CARLSBAD — A stretch of Carlsbad Boulevard remains closed for the foreseeable future after falling prey to the Pacific Ocean.
Carlsbad Public Works Director Pat Thomas said city crews have made repairs, but the city is looking toward a long-term solution.
The City Council, meanwhile, approved up to $841,000 for repairs to the roadway, also known as Highway 101, after a king tide eroded the bluff in December. As a result, the city obtained an emergency permit from the California Coastal Commission to begin repair work.
The $841,000, Thomas said, is a “worst case cost estimate” of the total cost for the repairs.
Thomas said 1,200 tons of rock has been placed along the area, which left about 300 to 400 feet of the embankment shredded by the tides near the Encinas Creek Bridge.
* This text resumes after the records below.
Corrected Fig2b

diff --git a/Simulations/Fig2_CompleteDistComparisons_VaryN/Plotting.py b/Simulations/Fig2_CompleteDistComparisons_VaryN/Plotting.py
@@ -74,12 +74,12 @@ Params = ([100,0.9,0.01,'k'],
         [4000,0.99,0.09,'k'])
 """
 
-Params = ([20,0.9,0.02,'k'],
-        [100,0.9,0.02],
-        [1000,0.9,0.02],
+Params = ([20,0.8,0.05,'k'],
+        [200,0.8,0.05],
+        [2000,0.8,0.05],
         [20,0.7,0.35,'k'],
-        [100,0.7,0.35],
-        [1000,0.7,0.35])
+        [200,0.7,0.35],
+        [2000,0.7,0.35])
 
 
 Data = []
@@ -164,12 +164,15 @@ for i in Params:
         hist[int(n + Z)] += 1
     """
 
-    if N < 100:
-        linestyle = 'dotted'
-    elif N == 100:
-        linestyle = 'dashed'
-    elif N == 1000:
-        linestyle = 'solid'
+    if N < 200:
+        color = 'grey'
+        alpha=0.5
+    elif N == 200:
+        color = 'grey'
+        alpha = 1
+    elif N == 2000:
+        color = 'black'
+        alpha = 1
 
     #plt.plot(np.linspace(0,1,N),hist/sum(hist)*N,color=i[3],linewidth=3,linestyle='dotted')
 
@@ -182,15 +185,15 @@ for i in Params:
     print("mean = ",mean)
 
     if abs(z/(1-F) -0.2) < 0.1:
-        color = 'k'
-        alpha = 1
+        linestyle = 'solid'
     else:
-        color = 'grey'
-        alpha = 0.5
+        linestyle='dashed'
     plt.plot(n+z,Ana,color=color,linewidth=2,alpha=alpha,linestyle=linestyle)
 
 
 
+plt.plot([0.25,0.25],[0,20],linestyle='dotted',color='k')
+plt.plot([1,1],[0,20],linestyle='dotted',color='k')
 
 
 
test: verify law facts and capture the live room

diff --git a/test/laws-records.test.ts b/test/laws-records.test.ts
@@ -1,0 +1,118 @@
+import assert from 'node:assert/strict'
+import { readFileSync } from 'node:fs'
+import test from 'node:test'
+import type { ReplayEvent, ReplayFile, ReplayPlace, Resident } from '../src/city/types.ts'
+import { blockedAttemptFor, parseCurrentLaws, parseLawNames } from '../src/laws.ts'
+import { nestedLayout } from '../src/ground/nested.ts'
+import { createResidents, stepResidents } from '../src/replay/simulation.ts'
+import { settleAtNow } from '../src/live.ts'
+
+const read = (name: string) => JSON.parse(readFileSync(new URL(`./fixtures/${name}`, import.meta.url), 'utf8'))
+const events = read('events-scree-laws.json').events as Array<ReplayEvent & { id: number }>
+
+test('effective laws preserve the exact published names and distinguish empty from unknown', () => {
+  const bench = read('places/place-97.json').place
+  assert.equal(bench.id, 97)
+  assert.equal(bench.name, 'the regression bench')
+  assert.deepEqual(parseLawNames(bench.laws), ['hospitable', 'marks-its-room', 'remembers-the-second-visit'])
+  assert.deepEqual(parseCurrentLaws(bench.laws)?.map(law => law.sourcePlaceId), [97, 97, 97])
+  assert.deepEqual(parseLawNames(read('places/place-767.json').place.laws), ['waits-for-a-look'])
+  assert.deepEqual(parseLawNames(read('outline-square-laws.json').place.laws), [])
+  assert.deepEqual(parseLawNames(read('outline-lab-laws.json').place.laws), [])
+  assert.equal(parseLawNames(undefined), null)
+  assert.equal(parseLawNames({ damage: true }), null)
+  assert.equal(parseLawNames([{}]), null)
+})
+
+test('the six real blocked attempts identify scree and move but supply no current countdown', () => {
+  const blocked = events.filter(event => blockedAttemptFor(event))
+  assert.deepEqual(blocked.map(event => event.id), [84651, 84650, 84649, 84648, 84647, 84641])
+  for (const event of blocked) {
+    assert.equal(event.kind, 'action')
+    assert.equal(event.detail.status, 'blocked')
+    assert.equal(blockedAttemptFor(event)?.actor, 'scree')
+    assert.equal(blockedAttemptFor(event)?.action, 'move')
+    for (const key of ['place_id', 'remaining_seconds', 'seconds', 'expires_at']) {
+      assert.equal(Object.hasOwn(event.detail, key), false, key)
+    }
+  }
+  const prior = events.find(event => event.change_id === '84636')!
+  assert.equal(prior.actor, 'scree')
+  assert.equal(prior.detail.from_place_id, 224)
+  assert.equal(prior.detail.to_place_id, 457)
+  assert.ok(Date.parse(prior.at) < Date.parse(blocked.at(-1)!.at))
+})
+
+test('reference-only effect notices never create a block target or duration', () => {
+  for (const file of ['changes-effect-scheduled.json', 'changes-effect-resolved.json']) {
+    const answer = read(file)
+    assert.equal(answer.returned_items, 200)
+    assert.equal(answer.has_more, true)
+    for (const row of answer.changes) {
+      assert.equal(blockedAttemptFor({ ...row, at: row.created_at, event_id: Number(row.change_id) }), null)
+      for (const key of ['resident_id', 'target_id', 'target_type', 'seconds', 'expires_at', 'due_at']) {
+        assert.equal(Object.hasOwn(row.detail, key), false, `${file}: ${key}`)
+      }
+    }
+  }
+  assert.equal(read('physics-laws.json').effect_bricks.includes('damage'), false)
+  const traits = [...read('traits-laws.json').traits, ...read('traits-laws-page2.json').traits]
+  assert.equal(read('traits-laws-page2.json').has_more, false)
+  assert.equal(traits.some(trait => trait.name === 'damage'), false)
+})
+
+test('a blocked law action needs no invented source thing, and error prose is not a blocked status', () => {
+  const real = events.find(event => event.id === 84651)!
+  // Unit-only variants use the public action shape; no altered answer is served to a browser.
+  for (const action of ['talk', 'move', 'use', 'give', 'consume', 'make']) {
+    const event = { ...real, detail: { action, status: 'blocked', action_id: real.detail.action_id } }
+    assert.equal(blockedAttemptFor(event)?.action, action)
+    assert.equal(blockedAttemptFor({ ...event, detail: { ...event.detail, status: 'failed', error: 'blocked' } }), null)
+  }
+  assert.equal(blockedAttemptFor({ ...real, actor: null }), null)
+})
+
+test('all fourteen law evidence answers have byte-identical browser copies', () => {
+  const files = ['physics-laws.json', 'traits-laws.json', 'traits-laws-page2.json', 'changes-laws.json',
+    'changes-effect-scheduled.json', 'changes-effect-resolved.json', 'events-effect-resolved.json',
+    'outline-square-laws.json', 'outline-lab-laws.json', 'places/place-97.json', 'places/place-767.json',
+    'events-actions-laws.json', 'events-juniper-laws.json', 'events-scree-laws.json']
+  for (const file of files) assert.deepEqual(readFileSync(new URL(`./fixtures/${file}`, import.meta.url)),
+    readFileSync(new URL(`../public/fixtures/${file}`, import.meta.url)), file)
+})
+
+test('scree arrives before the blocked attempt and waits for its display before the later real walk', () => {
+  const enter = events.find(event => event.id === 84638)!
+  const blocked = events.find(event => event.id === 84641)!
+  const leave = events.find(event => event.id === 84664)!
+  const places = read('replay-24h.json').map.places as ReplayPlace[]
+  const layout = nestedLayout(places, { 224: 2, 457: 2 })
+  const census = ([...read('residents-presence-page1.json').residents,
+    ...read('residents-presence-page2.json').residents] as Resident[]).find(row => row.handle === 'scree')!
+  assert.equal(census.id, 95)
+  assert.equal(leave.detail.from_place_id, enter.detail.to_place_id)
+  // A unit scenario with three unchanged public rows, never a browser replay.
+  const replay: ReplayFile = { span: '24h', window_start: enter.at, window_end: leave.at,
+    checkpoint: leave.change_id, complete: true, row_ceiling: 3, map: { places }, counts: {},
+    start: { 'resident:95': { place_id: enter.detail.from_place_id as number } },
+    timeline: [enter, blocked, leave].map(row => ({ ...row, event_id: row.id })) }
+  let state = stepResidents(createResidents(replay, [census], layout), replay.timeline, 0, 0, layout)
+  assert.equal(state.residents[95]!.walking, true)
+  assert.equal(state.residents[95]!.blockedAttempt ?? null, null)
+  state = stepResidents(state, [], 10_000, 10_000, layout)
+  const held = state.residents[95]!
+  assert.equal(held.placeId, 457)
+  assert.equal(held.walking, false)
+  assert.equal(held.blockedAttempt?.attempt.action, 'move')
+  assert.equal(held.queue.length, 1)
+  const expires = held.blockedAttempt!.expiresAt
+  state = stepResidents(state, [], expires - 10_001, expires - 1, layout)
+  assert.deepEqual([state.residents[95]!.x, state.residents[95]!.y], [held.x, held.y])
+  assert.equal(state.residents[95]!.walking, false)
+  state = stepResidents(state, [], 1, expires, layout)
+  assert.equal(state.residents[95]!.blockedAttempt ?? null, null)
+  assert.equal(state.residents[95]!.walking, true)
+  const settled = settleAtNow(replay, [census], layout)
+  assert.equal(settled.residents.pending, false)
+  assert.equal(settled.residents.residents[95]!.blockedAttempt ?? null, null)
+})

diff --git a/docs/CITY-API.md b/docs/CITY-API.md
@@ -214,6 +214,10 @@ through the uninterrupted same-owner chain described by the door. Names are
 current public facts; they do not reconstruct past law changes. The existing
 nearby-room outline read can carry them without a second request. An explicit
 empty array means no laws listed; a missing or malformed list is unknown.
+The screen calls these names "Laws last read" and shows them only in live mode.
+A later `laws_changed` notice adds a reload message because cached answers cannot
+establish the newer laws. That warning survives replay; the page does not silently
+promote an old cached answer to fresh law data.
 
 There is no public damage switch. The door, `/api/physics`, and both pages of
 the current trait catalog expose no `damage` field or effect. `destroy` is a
“What we feel is that it’s stabilized now,” he added. “We don’t feel like we will have any major problems in the near future.”
One option for a permanent fix, Thomas said, is to mimic work done to an area just south of the current spot wrecked by waves several years ago. It includes digging deeper into the ground, between 10 to 15 feet, and stack more boulders.
However, a buffer between the ocean and the embankment using sheet pile would need to be created to allow crews a safe working environment.
In addition, the city will have to reapply for a permanent permit from the commission in the next six months before work can be done for the long-term fix, Thomas explained.
“Whether it’s a modification of what has already been done or an embankment protection is what we will have to develop over the next six months,” he added.
With digging 10 to 15 feet, however, drives up the cost. Thomas said city staff would look into several ways of combating the problem without running up the tab.
One of those, he continued, may be realigning the road at some point.
“We are going to look and see if any parts of that plan would be able to be included in what’s being done over the next six months,” Thomas said.
As for the road closure, he said due to the erosion, it left very little space between the road and the embankment. The city opted to keep the west lane of the southbound road sealed off as a safety precaution.
“There’s really no walking path,” Thomas said. “There’s maybe a foot or two of dirt shoulder. We are looking at possibly putting in some sort of barrier.”